And [Elisha] said to him: “Go in peace.” And he went away from him some distance. (2 Kings 5:19)
“Go in peace” is a polite way for a superior or father figure to give permission.7 Thus the haftarah ends with the new pecking order, in which Naaman has become a willing subordinate to God, and perhaps to God’s prophet Elisha, as well as to the king of Aram.
The insubordinate subordinate
Although the haftarah reading ends there, the story of Naaman continues in 2 Kings. Elisha’s servant Geihazi thinks his master was wrong about not taking anything from the rich Aramaean. So he runs after Naaman and his retinue. Naaman steps down from his chariot to greet him. And Geihazi lies to him, saying:
“My master sent me to say: Hey, now this: two adolescent boys just came to me from the hills of Efrayim, from the disciples of the prophets. Please give them a kikar of silver and two changes of clothing.” (2 Kings 5:22)
Geihazi does not dare claim that Elisha changed his mind and now wants the entire gift, but he is clever enough to invent a pretext for getting part of it. Naaman insists on giving him twice as much silver as he asked for, and dispatches two of his own servants to carry the clothes and the two bags of silver back to Samaria. At the city gate Geihazi takes the goods. If he had wanted to leave Elisha and set himself up with his own farm or business, he should have exchanged them at the marketplace then and there. Instead he brings the silver and clothing into Elisha’s house.
And he entered and he stood waiting before his master, and Elisha said to him: “From where, Geihazi?” (2 Kings 6:25)
Geihazi claims he did not go anywhere, but his master knows he is lying. Elisha accuses him of taking money from Naaman to buy things for himself, and adds:
“The tzaraat of Naaman will cling to you and to your descendants forever!” And [Geihazi] went away from lefanav, metzora like snow. (2 Kings 5:27)
Insubordination is not always punished so severely. Yet after rereading the whole story of Naaman, I am in favor of being a helpful subordinate, like Naaman’s attendants and his wife’s slave. If your superiors do you no harm, why not be kind and improve their lives—without stepping on their toes?
And if your superior is not benign, it is better to quit the job altogether than to lie and connive behind the boss’s back. Quitting is easier now, in a world where slavery has become rare, though finding a new job can still be hard. But if you do not respect your superior, you should still act so that you can respect yourself. Otherwise, even if your skin looks good, your soul will be disfigured.
- The haftarah for Metzora features four starving Israelites forced to live outside the city walls because of their disease.
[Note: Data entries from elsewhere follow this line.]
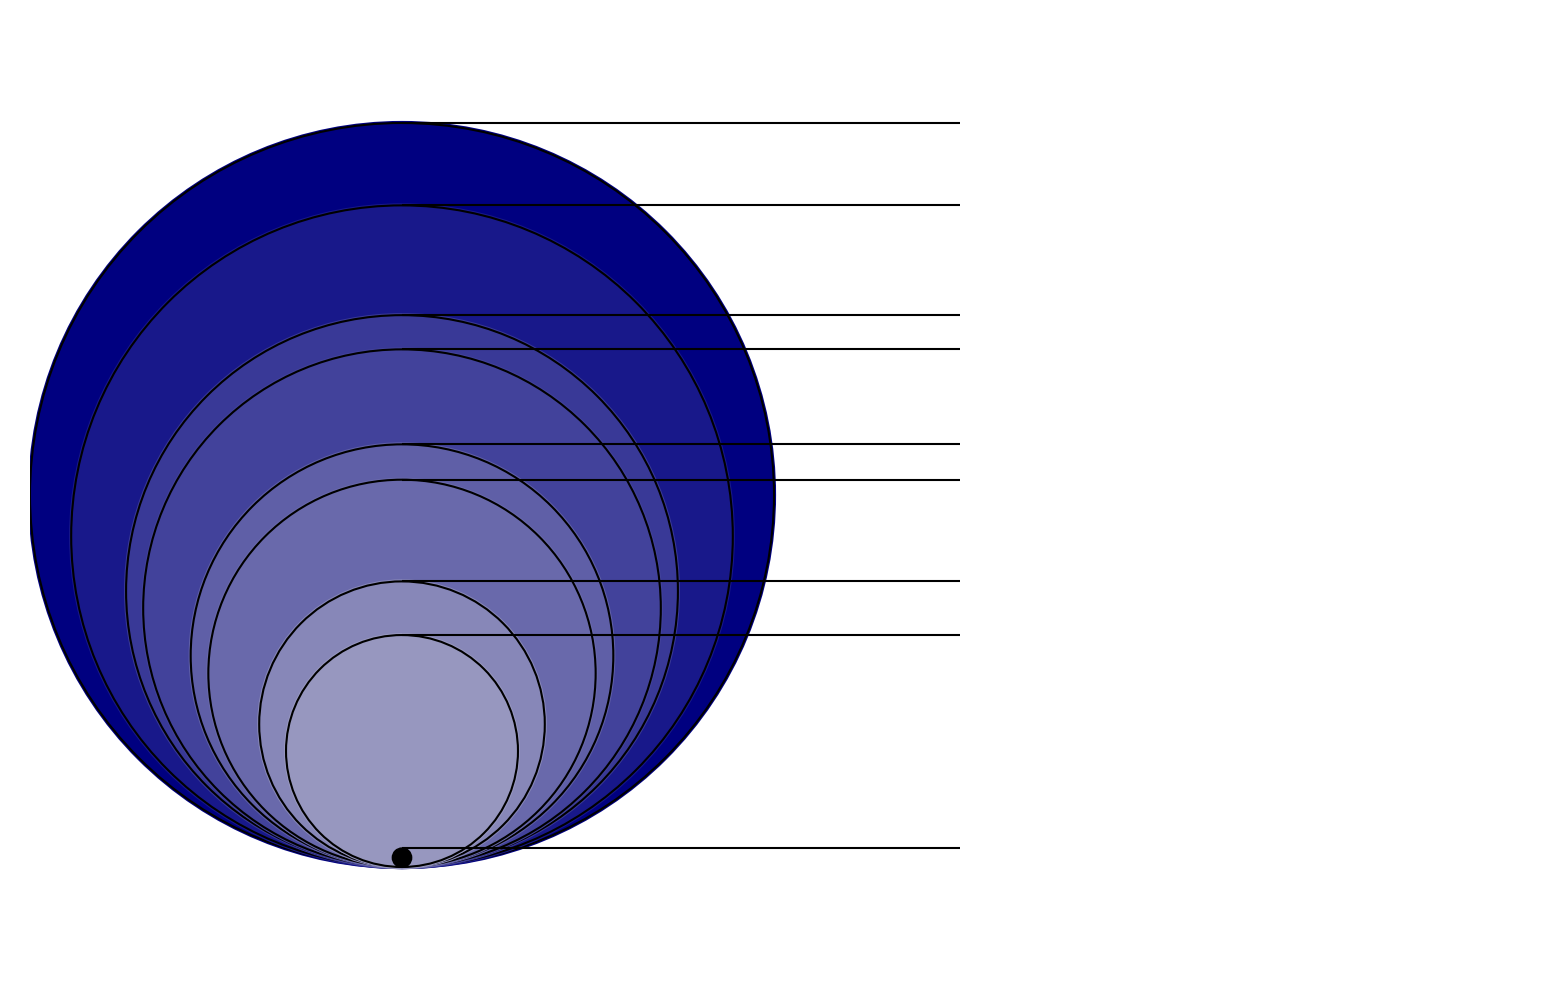
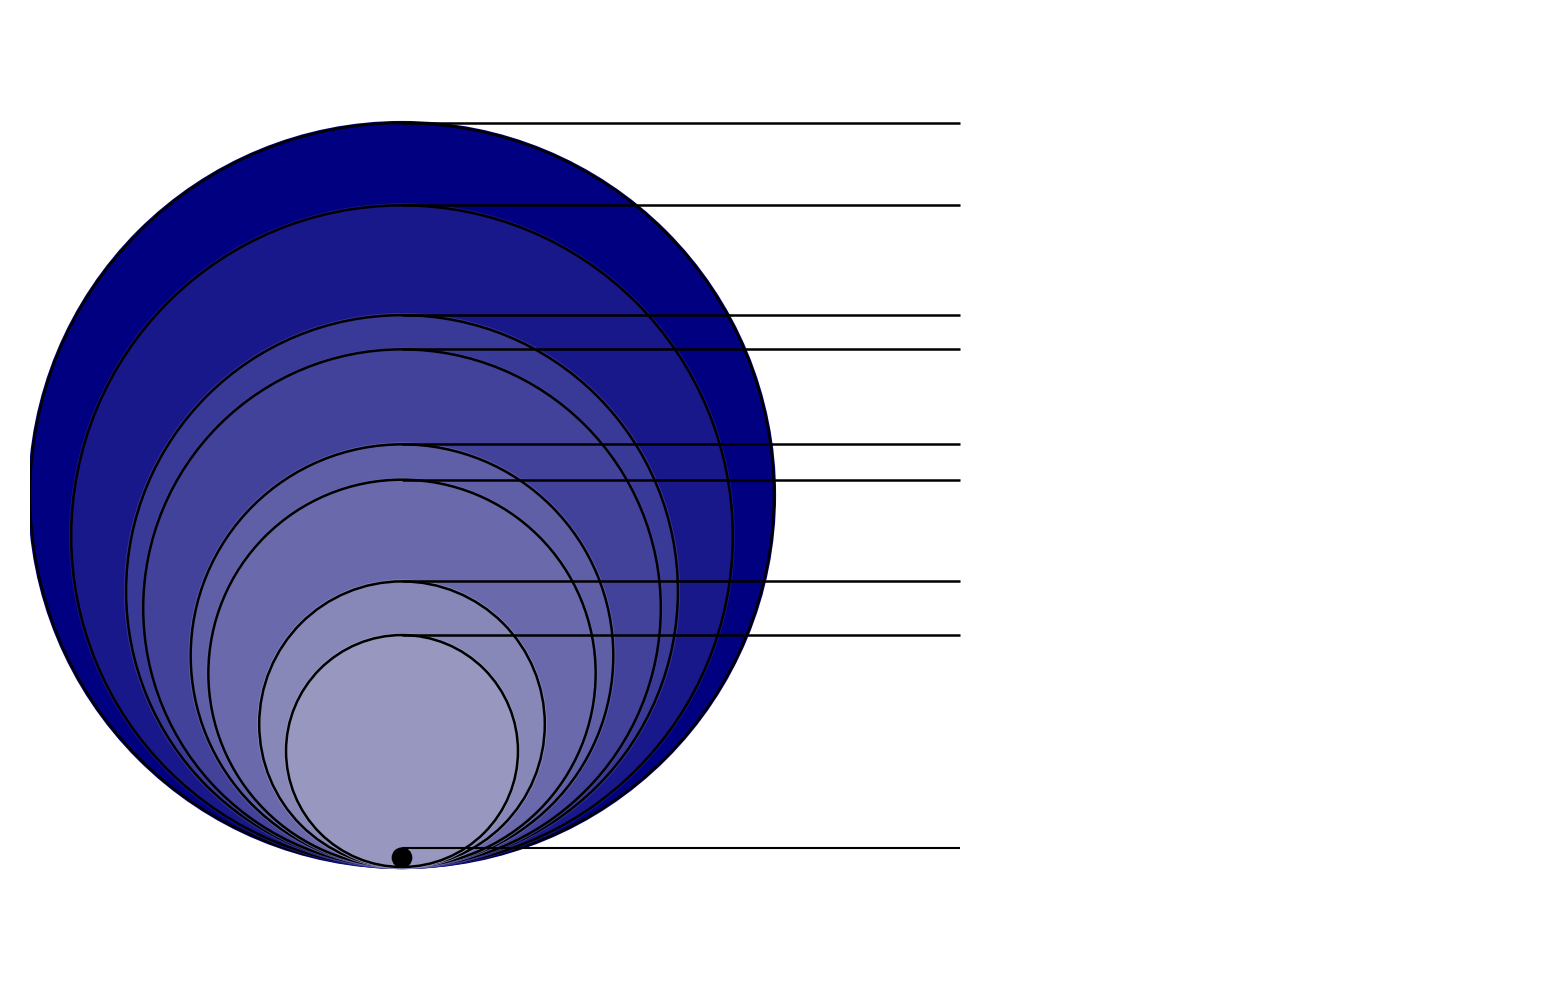
CHK

diff --git a/clamshell_plot.py b/clamshell_plot.py
@@ -60,6 +60,11 @@ def cli () -> argparse.Namespace:
         default=0,
         help="Low counts threshold."
     )
+    parser.add_argument(
+        "-l", "--log",
+        default=None,
+        help="Path to log file. No log is saved if no path is supplied."
+    )
 
     return parser.parse_args()
 
@@ -119,7 +124,8 @@ def clamshell_plot(
     output: str,
     transparent: bool = False,
     color_range: ty.Tuple[Color, Color] = (GREY, BLUE),
-    counts_threshold: int = 0
+    counts_threshold: int = 0,
+    log: str = None
 ) -> None:
     """
     Draw a clamshell plot.
@@ -132,9 +138,13 @@ def clamshell_plot(
     output (str): Path to output file.
     transparent (bool): Whether to make the plot background transparent.
     color_range (ty.Tuple[Color, Color]): Color range.
+    counts_threshold (int): Low counts threshold.
+    log (str): Path to log file.
 
     Note: counts cannot be <0.
     """
+    if log: log_handle = open(log, "w")
+
     fig, axs = plt.subplots()
     axs.set_aspect(1)
     cmap = make_color_map(color_range[0], color_range[1])
@@ -154,6 +164,7 @@ def clamshell_plot(
         ((max(counts)) / nbins) * bin
         for bin in range(1, nbins + 1)
     ][::-1] + [0]
+    if log: log_handle.write(f"Thresholds: {thresholds}\n")
 
     for i in range(len(thresholds) - 1):
         max_bin = thresholds[i]
@@ -175,6 +186,7 @@ def clamshell_plot(
         items = map(lambda x: (x[0], x[1], x[2] * max_surface), items)
         items = map(lambda x: (x[0], x[1], radius_from_surface(x[2])), items)
         items = list(items)
+        if log: log_handle.write(f"Items: {items}\n")
 
         # Draw clamshell plot section.
         if len(items) > 0:
@@ -185,7 +197,7 @@ def clamshell_plot(
                 (0.0, radius), 
                 radius, 
                 color=cmap(radius),
-                fill=True
+                fill=True                
             )
             axs.add_artist(circle)
 
@@ -195,7 +207,7 @@ def clamshell_plot(
                 (0.0, radius), 
                 radius, 
                 fill=False,
-                linewidth=0.5,
+                linewidth=0.6,
                 color="k"
             )
             axs.add_artist(circle)
@@ -205,12 +217,20 @@ def clamshell_plot(
                 y=radius * 2, 
                 xmin=0, 
                 xmax=1.5, 
-                linewidth=0.5, 
+                linewidth=0.6, 
                 color="k"
             )
 
+
     # Draw low counts point at in clamshell plot for filtered out classes. 
     if len(filtered_items) > 0:
+        print(f"Filtered out {len(filtered_items)} classes.")
+        if log: 
+            log_handle.write(
+                f"Filtered out {len(filtered_items)} classes:\n"
+                f"{filtered_items}\n"
+            )
+
         radius = 0.025
 
         # Draw circle.
@@ -237,6 +257,8 @@ def clamshell_plot(
     plt.ylim([-0.25, 2.25])
     plt.savefig(output, bbox_inches="tight", transparent=transparent, dpi=300)
 
+    if log: log_handle.close()
+
 
 def main() -> None:
     """
@@ -250,7 +272,8 @@ def main() -> None:
         nbins=args.nbins,
         output=args.output,
         transparent=args.transparent,
-        counts_threshold=args.counts_threshold
+        counts_threshold=args.counts_threshold,
+        log=args.log,
     )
See my posts Haftarat Metzora—2 Kings: Insiders & Ousiders and Haftarat Metzora—2 Kings: A Response to Rejection.
- Leviticus 13:2-3, 13:10-22, 13:18-28, 13:42-44. Cf. Numbers 12:10-12.
- Ancient Aramaic and Biblical Hebrew are closely related Semitic languages, but it would take a while for the Israelite girl to master Aramaic, and nobody would expect her to express subtle shades of meaning.
- 2 Kings 5:18.
- 2 Kings 5:5. Cf. the fancy tunic Jacob gives Joseph in Genesis 37:3-4, and Joseph’s gifts of clothing to his brothers in Genesis 45:22.
- Cf. Jacob’s “blessing” to Esau in Genesis 33:11.
- 2 Kings 5:19.
- Cf. Exodus 4:18, where Moses’ father-in-law says it before Moses leaves him and returns to Egypt..
- 2 Kings 5:20-27.